(Edit difference data)
────────────────────────────────────────

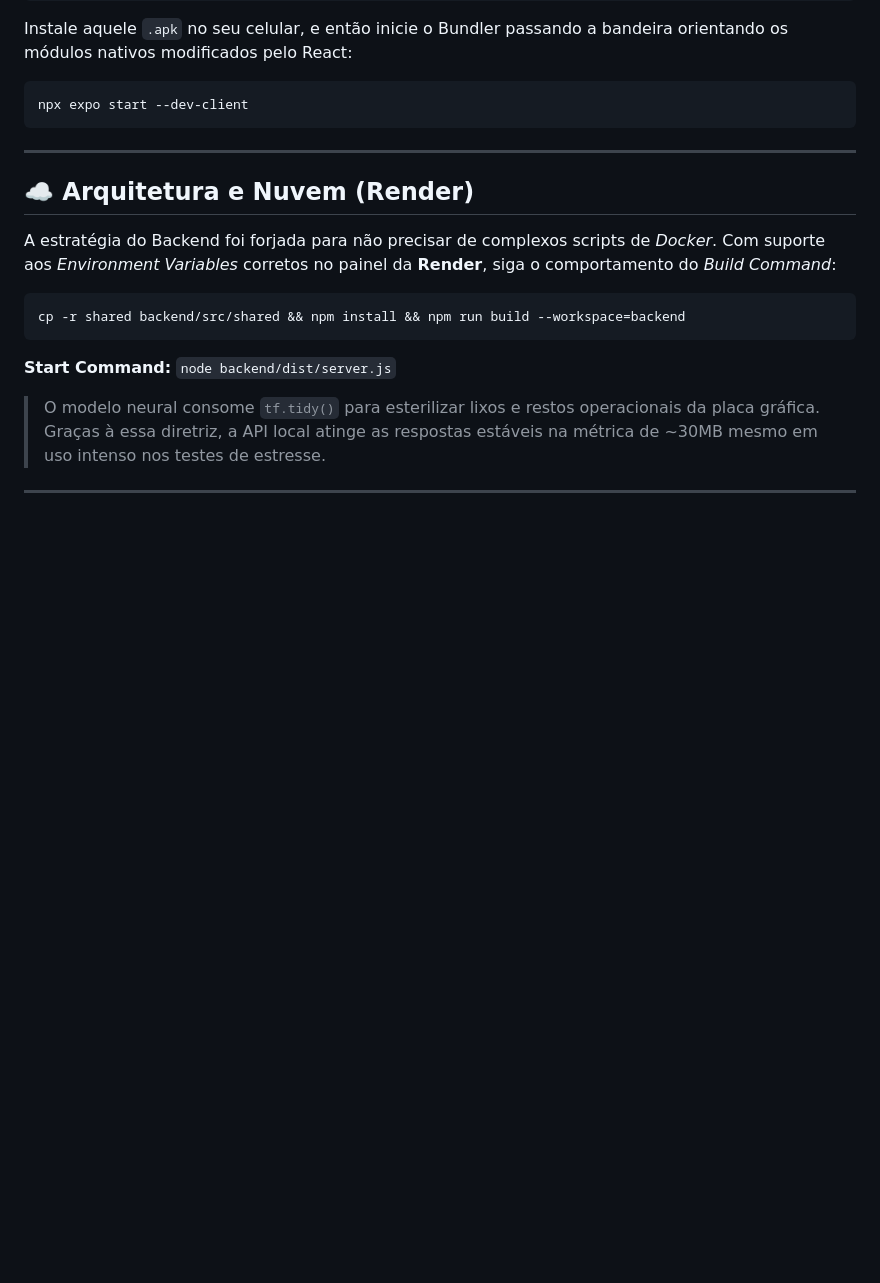
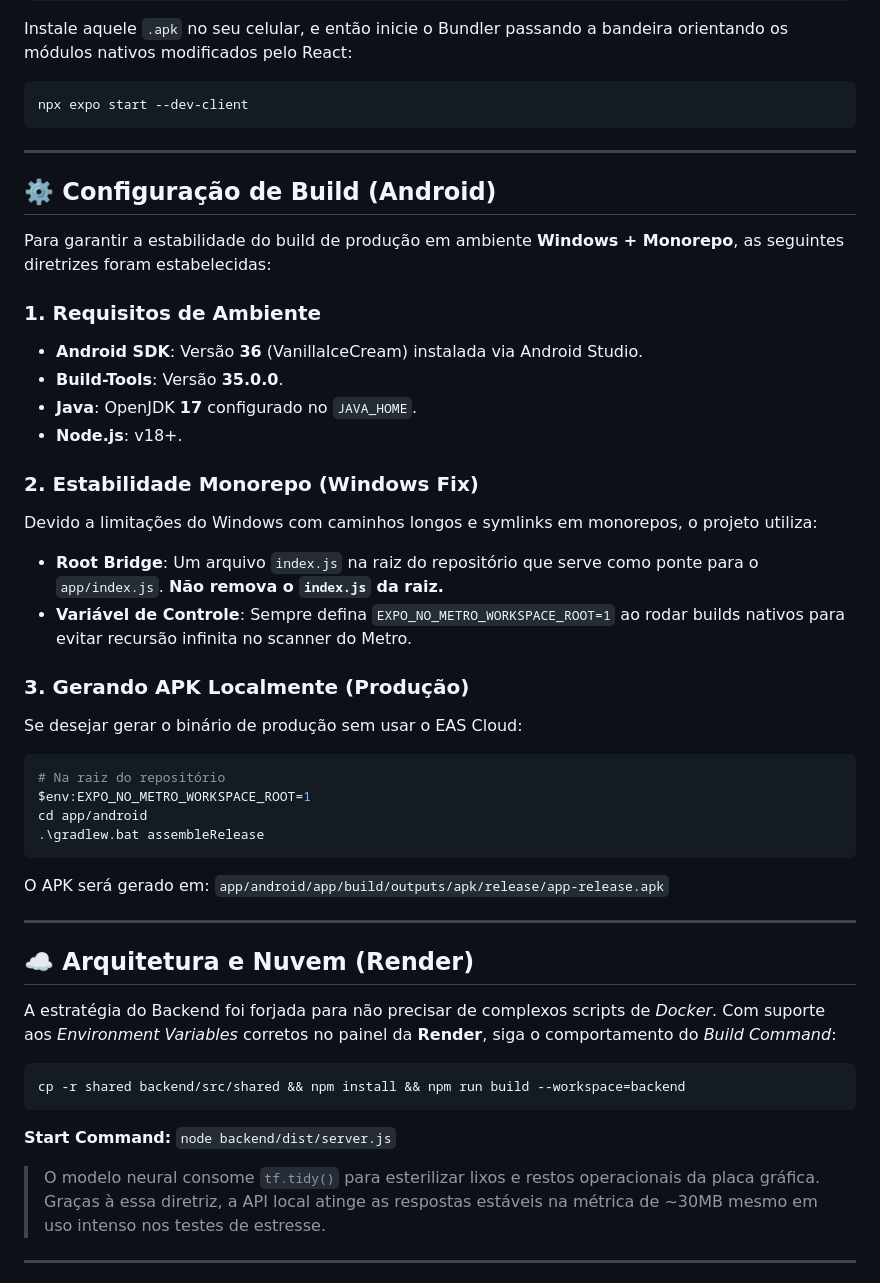
Before and after one commit to MullerEsposito/dogdex, a Markdown page: README.md, the part around the change. Rendered like a GitHub page; blank space fills up the shorter version.

Commit message:
docs: update readme with build and environment requirements

````diff
--- a/README.md
+++ b/README.md
@@ -60,6 +60,33 @@ npx expo start --dev-client
 
 ---
 
+## ⚙️ Configuração de Build (Android)
+
+Para garantir a estabilidade do build de produção em ambiente **Windows + Monorepo**, as seguintes diretrizes foram estabelecidas:
+
+### 1. Requisitos de Ambiente
+- **Android SDK**: Versão **36** (VanillaIceCream) instalada via Android Studio.
+- **Build-Tools**: Versão **35.0.0**.
+- **Java**: OpenJDK **17** configurado no `JAVA_HOME`.
+- **Node.js**: v18+.
+
+### 2. Estabilidade Monorepo (Windows Fix)
+Devido a limitações do Windows com caminhos longos e symlinks em monorepos, o projeto utiliza:
+- **Root Bridge**: Um arquivo `index.js` na raiz do repositório que serve como ponte para o `app/index.js`. **Não remova o `index.js` da raiz.**
+- **Variável de Controle**: Sempre defina `EXPO_NO_METRO_WORKSPACE_ROOT=1` ao rodar builds nativos para evitar recursão infinita no scanner do Metro.
+
+### 3. Gerando APK Localmente (Produção)
+Se desejar gerar o binário de produção sem usar o EAS Cloud:
+```powershell
+# Na raiz do repositório
+$env:EXPO_NO_METRO_WORKSPACE_ROOT=1
+cd app/android
+.\gradlew.bat assembleRelease
+```
+O APK será gerado em: `app/android/app/build/outputs/apk/release/app-release.apk`
+
+---
+
 ## ☁️ Arquitetura e Nuvem (Render)
 
 A estratégia do Backend foi forjada para não precisar de complexos scripts de _Docker_. Com suporte aos _Environment Variables_ corretos no painel da **Render**, siga o comportamento do _Build Command_:
````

────────────────────────────────────────

Using the records above, output their complete text exactly, minus any images.

Before and after one commit to MullerEsposito/dogdex, a Markdown page: README.md, the part around the change. Rendered like a GitHub page; blank space fills up the shorter version.

Commit message:
docs: update readme with build and environment requirements

````diff
--- a/README.md
+++ b/README.md
@@ -60,6 +60,33 @@ npx expo start --dev-client
 
 ---
 
+## ⚙️ Configuração de Build (Android)
+
+Para garantir a estabilidade do build de produção em ambiente **Windows + Monorepo**, as seguintes diretrizes foram estabelecidas:
+
+### 1. Requisitos de Ambiente
+- **Android SDK**: Versão **36** (VanillaIceCream) instalada via Android Studio.
+- **Build-Tools**: Versão **35.0.0**.
+- **Java**: OpenJDK **17** configurado no `JAVA_HOME`.
+- **Node.js**: v18+.
+
+### 2. Estabilidade Monorepo (Windows Fix)
+Devido a limitações do Windows com caminhos longos e symlinks em monorepos, o projeto utiliza:
+- **Root Bridge**: Um arquivo `index.js` na raiz do repositório que serve como ponte para o `app/index.js`. **Não remova o `index.js` da raiz.**
+- **Variável de Controle**: Sempre defina `EXPO_NO_METRO_WORKSPACE_ROOT=1` ao rodar builds nativos para evitar recursão infinita no scanner do Metro.
+
+### 3. Gerando APK Localmente (Produção)
+Se desejar gerar o binário de produção sem usar o EAS Cloud:
+```powershell
+# Na raiz do repositório
+$env:EXPO_NO_METRO_WORKSPACE_ROOT=1
+cd app/android
+.\gradlew.bat assembleRelease
+```
+O APK será gerado em: `app/android/app/build/outputs/apk/release/app-release.apk`
+
+---
+
 ## ☁️ Arquitetura e Nuvem (Render)
 
 A estratégia do Backend foi forjada para não precisar de complexos scripts de _Docker_. Com suporte aos _Environment Variables_ corretos no painel da **Render**, siga o comportamento do _Build Command_:
````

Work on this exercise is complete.